by Jason Diamond)
In Little Failure, the new memoir by Gary Shteyngart, the Russian-born author doesn’t hold much back about his early days in his native land, his family’s move to New York when he was just a boy, his college years spent partying and growing his hair long at a Midwestern liberal arts school, his emergence as a writer with his 2002 debut novel The Russian Debutante’s Handbook, and his eventual return to his home country. Of course, these moments will sound familiar to readers of his fiction, because Shteyngart has used many of them in his three novels in one way or another. And while sprinkling autobiographical details into your fiction isn’t new, he has managed to create and sustain a particularly unique “Shteyngartian” voice.
I meet Shteyngart at a coffee shop near Gramercy Park, amid the polar vortex. The author, whose last novel, 2010′s Super Sad True Love Story, was his first bestseller, walks in looking just as unhappy about the freeze as everybody else, wearing a checkered ushanka hat. At some point during our conversation he points to it and jokes that he wore some version of the cap (its ear flaps created to keep Soviet troops warm during winters colder than anything any Manhattanite could imagine) when he was seven years old and in his first year in Hebrew school.

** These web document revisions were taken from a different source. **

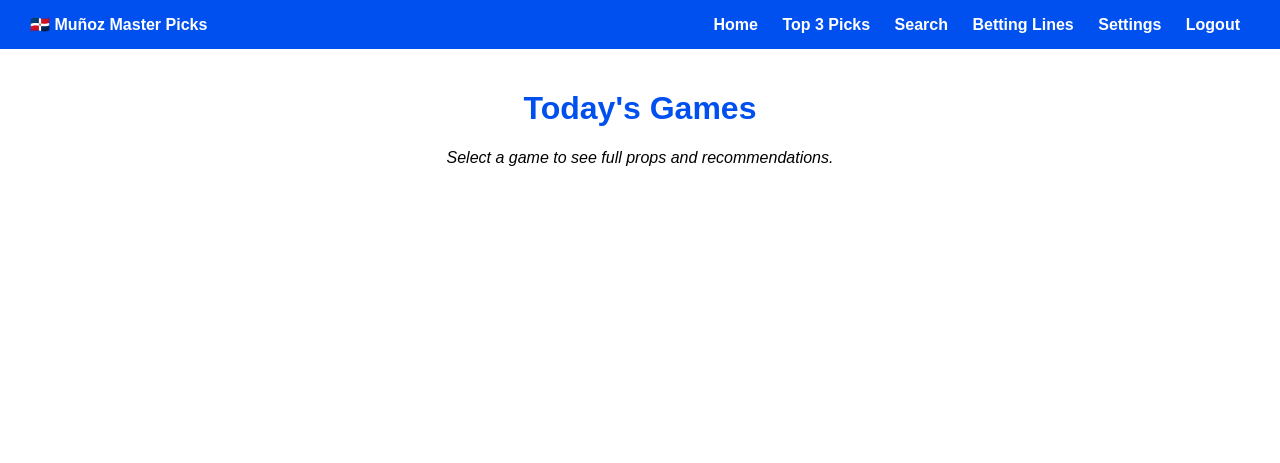
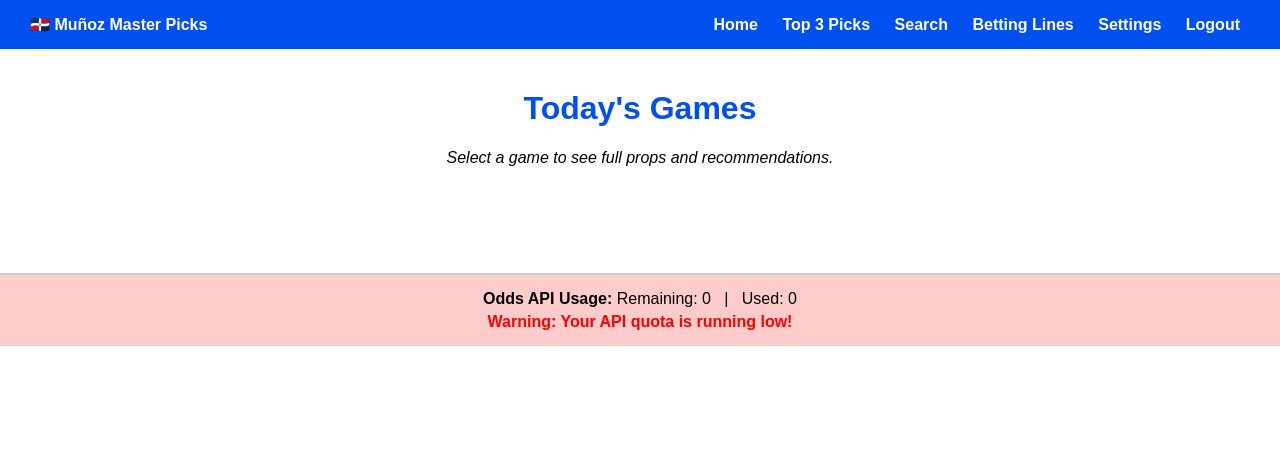
Before and after one commit to CMunoz-24/Munoz-Master-Picks, a Flask app: page /home in a window 1280 px wide. Shown: the top 463 px of the page. Run offline with Flask 3, Linux system fonts and the light colour scheme; the visitor is signed in with stand-in values (Sample User, id 1); data that the repository does not hold is empty.

Commit message:
Add API quota display to homepage with low-usage warning

```diff
--- a/main.py
+++ b/main.py
@@ -149,7 +149,10 @@ def get_todays_games():
         print(f"[DEBUG] Final games list length: {len(games)}")
         for g in games:
             print(f"[DEBUG] Game: {g.get('teams')} — ID: {g.get('id')}")
-        return games
+        remaining = int(odds_res.headers.get("x-requests-remaining", 0))
+        used = int(odds_res.headers.get("x-requests-used", 0))
+        return games, {"remaining": remaining, "used": used}
+
 
     except Exception as e:
         print(f"[ERROR] Failed to fetch schedule/odds: {e}")
@@ -197,8 +200,8 @@ def logout():
 def home():
     if not session.get("logged_in"):
         return redirect(url_for("login_page"))
-    games = get_todays_games()
-    return render_template("home.html", games=games)
+    games, quota = get_todays_games()
+    return render_template("home.html", games=games, quota=quota)
 
 from flask import redirect
 
--- a/templates/home.html
+++ b/templates/home.html
@@ -83,5 +83,20 @@
       </div>
     {% endfor %}
   </div>
+  <!-- API Quota Footer -->
+{% if quota %}
+<div style="margin-top: 30px; padding: 15px; text-align: center;
+            background-color: {% if quota.remaining < 10 %}#ffcccc{% else %}#e6f7ff{% endif %};
+            border-top: 2px solid #ccc; font-size: 16px;">
+    <strong>Odds API Usage:</strong>
+    Remaining: {{ quota.remaining }} &nbsp; | &nbsp;
+    Used: {{ quota.used }}
+    {% if quota.remaining < 10 %}
+        <div style="color: red; font-weight: bold; margin-top: 5px;">
+            Warning: Your API quota is running low!
+        </div>
+    {% endif %}
+</div>
+{% endif %}
 </body>
 </html>
```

I ask Shteyngart about the autobiographical factoids I connect from Little Failure to his previous books. There are the funny dorm-room nicknames, the romantic relationships that don’t work out, and, of course, the self-deprecating humor that he uses finely enough to avoid recalling a Catskill comedian from yesteryear. “I was shocked,” he says. “Because some of the stuff, I didn’t realize as I was writing it that it had happened to me,” he says, confirming my long-held belief that Shteyngart has transcended the old adage of “Write what you know,” and entirely sublimated his own past experiences, old friends, joys, sorrows, fears, and especially family into his fiction. He says he wants to try something different — “Something with a female protagonist,” who might have an immigrant background, he says — but Shteyngart’s approach works, and has created a set of highly identifiable and enjoyable books. His readiness to switch gears shows that even though Shteyngart has cultivated the public persona of a goofy author with a slight foreign accent who makes silly book trailers co-staring James Franco, he is also serious about his work, telling me that he writes his books based on big ideas.

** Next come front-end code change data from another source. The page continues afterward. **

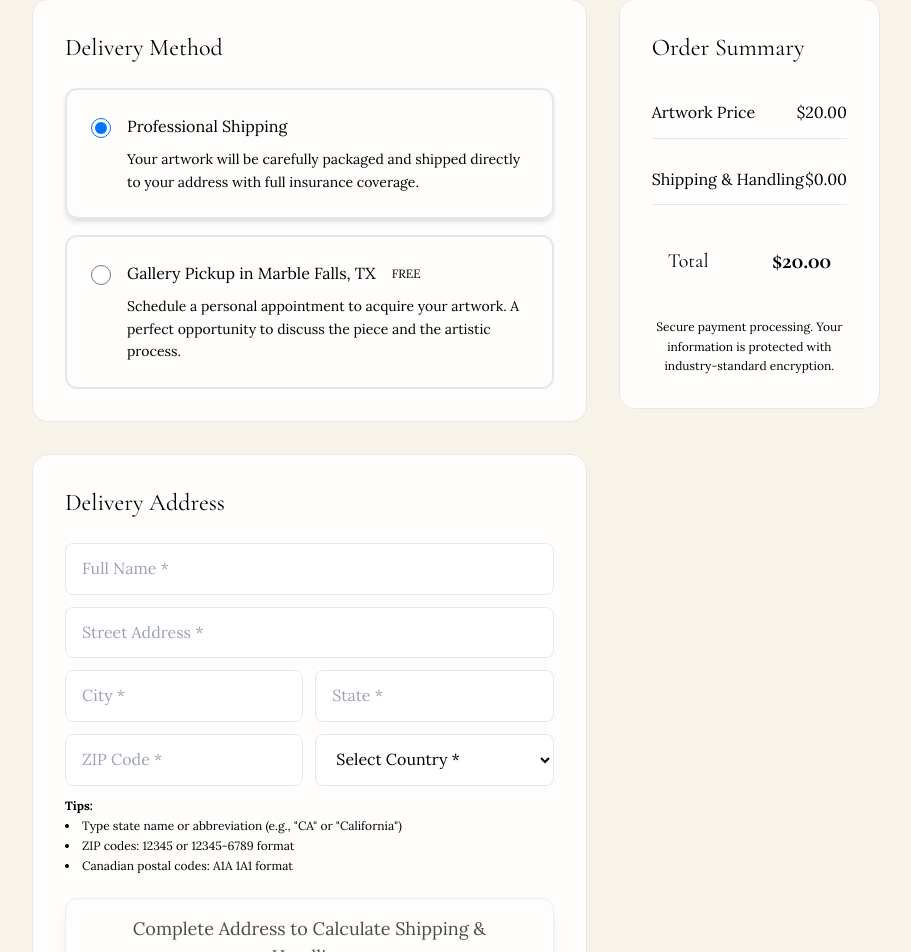
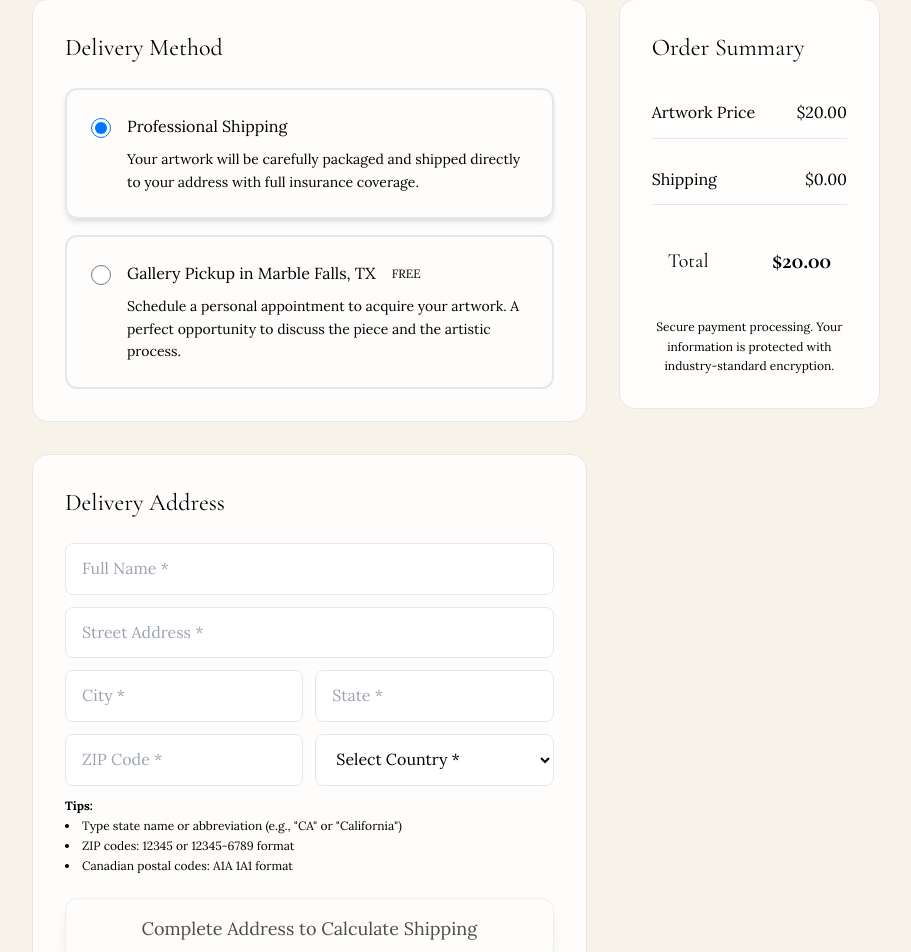
Before and after one commit to t-houssian/megan-houssian-art, a Next.js app: page /checkout in a window 1280 px wide. Shown: the part 285-1237 px from the top of the page, without its empty margins (184-1095 px from the left). Built offline with nearby package versions, Linux system fonts and the light colour scheme.

Commit message:
fix wording on shipiing and handeling

```diff
--- a/app/api/calculate-shipping/route.ts
+++ b/app/api/calculate-shipping/route.ts
@@ -171,7 +171,7 @@ export async function POST(request: NextRequest) {
       return NextResponse.json({
         rates: [{
           id: 'shipping-and-handling',
-          service: 'Shipping & Handling',
+          service: 'Shipping',
           carrier: 'Estimated',
           rate: shippingAndHandlingRate,
           delivery_days: 14,
@@ -315,7 +315,7 @@ function calculateFallbackShipping(
   return NextResponse.json({
     rates: [{
       id: 'shipping-and-handling',
-      service: 'Shipping & Handling',
+      service: 'Shipping',
       carrier: 'Estimated',
       rate: totalShippingAndHandling,
       delivery_days: 14,
--- a/app/checkout/page.tsx
+++ b/app/checkout/page.tsx
@@ -157,7 +157,7 @@ const CheckoutContent = () => {
         return;
       }
       if (shippingCost <= 0) {
-        setErrorMessage("Please calculate shipping & handling before checkout.");
+        setErrorMessage("Please calculate shipping before checkout.");
         return;
       }
     }
@@ -374,9 +374,9 @@ const CheckoutContent = () => {
                         Calculating Shipping...
                       </>
                     ) : !shippingAddress.addressLine1 || !shippingAddress.city || !shippingAddress.country ? (
-                      "Complete Address to Calculate Shipping & Handling"
+                      "Complete Address to Calculate Shipping"
                     ) : (
-                      "Calculate Shipping & Handling"
+                      "Calculate Shipping"
                     )}
                   </span>
                   {!isCalculating && shippingAddress.addressLine1 && shippingAddress.city && shippingAddress.country && (
@@ -401,11 +401,11 @@ const CheckoutContent = () => {
                   </div>
                 )}
 
-                {/* Shipping & Handling Summary */}
+                {/* Shipping Summary */}
                 {shippingRates.length > 0 && (
                   <div className="mt-6 bg-olive/5 rounded-lg p-4 border border-tan/30">
                     <div className="flex justify-between items-center mb-2">
-                      <span className={`${lora.className} font-medium text-brown`}>Shipping & Handling</span>
+                      <span className={`${lora.className} font-medium text-brown`}>Shipping</span>
                       <span className={`${lora.className} font-medium text-brown`}>
                         ${(shippingCost / 100).toFixed(2)}
                       </span>
@@ -550,8 +550,8 @@ const CheckoutContent = () => {
                                 throw new Error("Please fill in all required shipping fields.");
                               }
                               if (shippingCost <= 0) {
-                                setErrorMessage("Please calculate shipping & handling before checkout.");
-                                throw new Error("Please calculate shipping & handling before checkout.");
+                                setErrorMessage("Please calculate shipping before checkout.");
+                                throw new Error("Please calculate shipping before checkout.");
                               }
                             }
                             const orderId = await createPayPalOrder();
@@ -588,7 +588,7 @@ const CheckoutContent = () => {
 
                 {shippingOption === "shipping" ? (
                   <div className="flex justify-between items-center py-3 border-b border-tan/30">
-                    <span className={`${lora.className} text-warm-gray`}>Shipping & Handling</span>
+                    <span className={`${lora.className} text-warm-gray`}>Shipping</span>
                     <span className={`${lora.className} font-medium text-brown`}>${(shippingCost / 100).toFixed(2)}</span>
                   </div>
                 ) : (
```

“The next year I get the present every boy wants. A circumcision.” Shteyngart starts out the ninth chapter of his memoir by recalling the ritual operation that most boys receive within a week after they’re born, but which he underwent at age eight. It isn’t for the sake of shock value that Shteyngart tells us about the customary snipping required by Jewish law, but were barred from receiving in the Soviet Union.
It isn’t like the scene in his second novel, Absurdistan, where Shteyngart’s protagonist, Misha, receives the same ritual cut, drunk and 18 years old (although Misha does wake up in a hospital gown with a hole “cut in its lower region,” much like Shteyngart’s mother “cut a hole in my underwear so my broken penis will not have to touch polyester.”). It might seem like a memory included to make the reader chuckle — Shteyngart tells me that he realized he was funny at an early age — but the circumcision scene in his memoir is a telling moment that sums up the immigrant experience of making sacrifices for the sake of a new homeland.
It’s scenes like this that not only sum up the experience of coming to America and assimilating, but also highlight Gary Shteyngart’s unique strengths as a storyteller — what makes Little Failure the type of memoir you can’t help loving, page after page. We learn about the author’s family’s history, his own brief flirtations with being a George Bush Sr. Republican, his days at Oberlin College, and what propels us through all of it is Shteyngart’s familiar voice. Little Failure succeeds twofold, as an immigrant’s memoir as well as a literary memoir, but ultimately it’s a great book because it is the author’s true story, the story from which all his past stories sprung.
What really defines Shteyngart’s work, and will be interesting to see as his work evolves, however, isn’t the Shteyngart character or the Shteyngart experiences transformed into fiction; instead, the author has a unique ability to balance humor, tenderness, and melancholy without falling prey to crass jokes or boorish cheap shots. That takes intuition. “It’s been my life’s work, so all I’ve been trying to do is find that balance,” he says, discussing his own evolution over his three novels. By his second novel, he tells me, “I was already kind of depressed by the world, and my tone shifted more to sadness.” But since he’s Gary Shteyngart, the self-proclaimed “second most-hated boy” in his Jewish day school, there’s always humor, because he’s an author that always falls back on what he knows.